Not everything can be rolled over to an IRA.
To avoid expensive tax problems, it pays to know which funds are not rollover-eligible. What can happen when ineligible rollovers occur? Two bad things.
One: the funds being withdrawn are usually taxable (except, naturally, for after-tax funds) and may be subject to a 10% early-distribution penalty. Two: the funds rolled over are seen as excess contributions, and may be subject to a 6% penalty.
This can result in considerable tax bills, especially if the failed rollover is substantial – normally the case when an entire plan balance is being distributed. Repercussions for the advisors guiding these clients include: lost trust, lost business, and even potential legal action. Advisors need to be a step ahead and ensure that clients consult with them prior to moving any IRA or plan funds. There is simply too much at risk. Plus, the tax laws are quite unforgiving vis-à-vis ineligible rollovers.
Most financial planners do know the major three ineligible rollovers:
1. Violations of the once-per-year IRA rollover rule.
2. Missing the 60-day rollover deadline.

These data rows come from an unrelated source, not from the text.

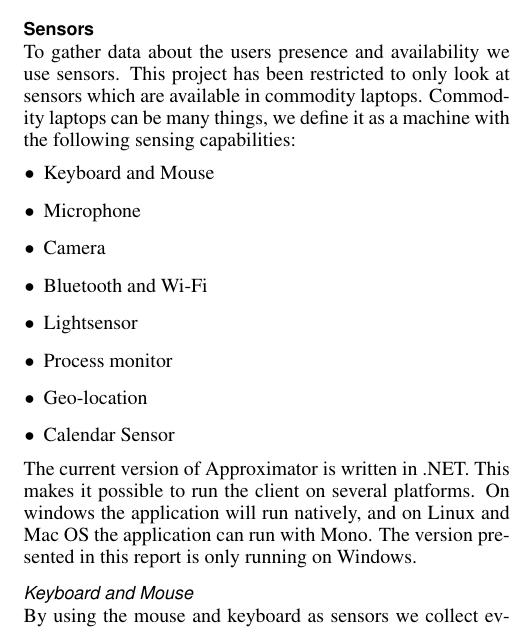
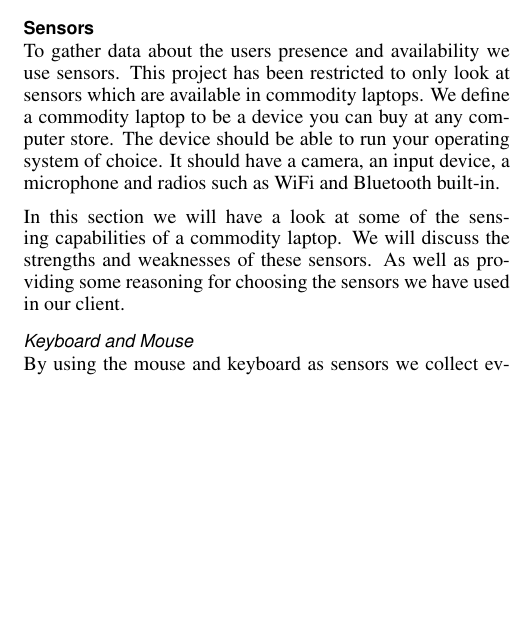
Before and after one commit to mellson/GSE, a LaTeX document (Report/gse_report.tex): part of one column of page 3 of 7, cut so that both start at the same text, the shorter picture padded with empty space. Compiled offline with pdfLaTeX.

Commit message:
Proposed new title and reworked the intro to the sensors chapter

```diff
--- a/Report/gse_report.tex
+++ b/Report/gse_report.tex
@@ -32,7 +32,7 @@
 % since its job is to redefine many LaTeX commands.
 \usepackage[pdftex]{hyperref}
 \hypersetup{
-pdftitle={Approximator - A system for presence and interruptibility-sharing},
+pdftitle={Deciding presence and interruptibility using only a laptop},
 pdfauthor={Kristian S. M. Andersen, Anders Bech Mellson and Mads Daniel Christensen},
 pdfkeywords={spce, gse, presence, awareness},
 bookmarksnumbered,
@@ -215,25 +215,14 @@ The next sections will cover each part of the solution in detail.
 \subsection{Sensors}
 To gather data about the users presence and availability we use sensors.
 This project has been restricted to only look at sensors which are available in commodity laptops.
-Commodity laptops can be many things, we define it as a machine with the following sensing capabilities:
+We define a commodity laptop to be a device you can buy at any computer store.
+The device should be able to run your operating system of choice.
+It should have a camera, an input device, a microphone and radios such as WiFi and Bluetooth built-in.
 
-%TODO remove list and write about why we think these are sensors.
-\begin{itemize}
-  \item Keyboard and Mouse
-  \item Microphone
-  \item Camera
-  \item Bluetooth and Wi-Fi
-  \item Lightsensor
-  \item Process monitor
-  \item Geo-location
-  \item Calendar Sensor
-\end{itemize}
-
-The current version of Approximator is written in .NET.
-This makes it possible to run the client on several platforms.
-On windows the application will run natively,
-and on Linux and Mac OS the application can run with Mono.
-The version presented in this report is only running on Windows.
+%TODO check the section and make sure we do what we say here.
+In this section we will have a look at some of the sensing capabilities of a commodity laptop.
+We will discuss the strengths and weaknesses of these sensors.
+As well as providing some reasoning for choosing the sensors we have used in our client.
 
 \subsubsection{Keyboard and Mouse}
 By using the mouse and keyboard as sensors we collect every mouse movement and keyboard events and send the last recorded activity every second.
```
Also changed, not shown: Report/gse_report.tex (2 more changed lines).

3. Distributions to non-spouse beneficiaries – as opposed to direct transfers.
Still, there are many lesser-known examples of ineligible rollovers. Here are a hand-picked seven:
2. After-tax IRA funds
3. Hardship distributions
4. Plan loans – deemed distributions from a loan default
5. 72(t) distributions
6. Different property – IRA-to-Roth or Roth-to-IRA
7. Divorce – IRA funds split in a divorce are taxable and cannot be rolled over to the ex-spouse’s IRA
It behooves advisors to know which retirement funds can and cannot be rolled over, and to advise clients in advance of any funds being moved. Simple advance planning can actually save a retirement account.
For more information, please read:
Avoid these 7 costly IRA rollover mistakes | Financial Planning | OWS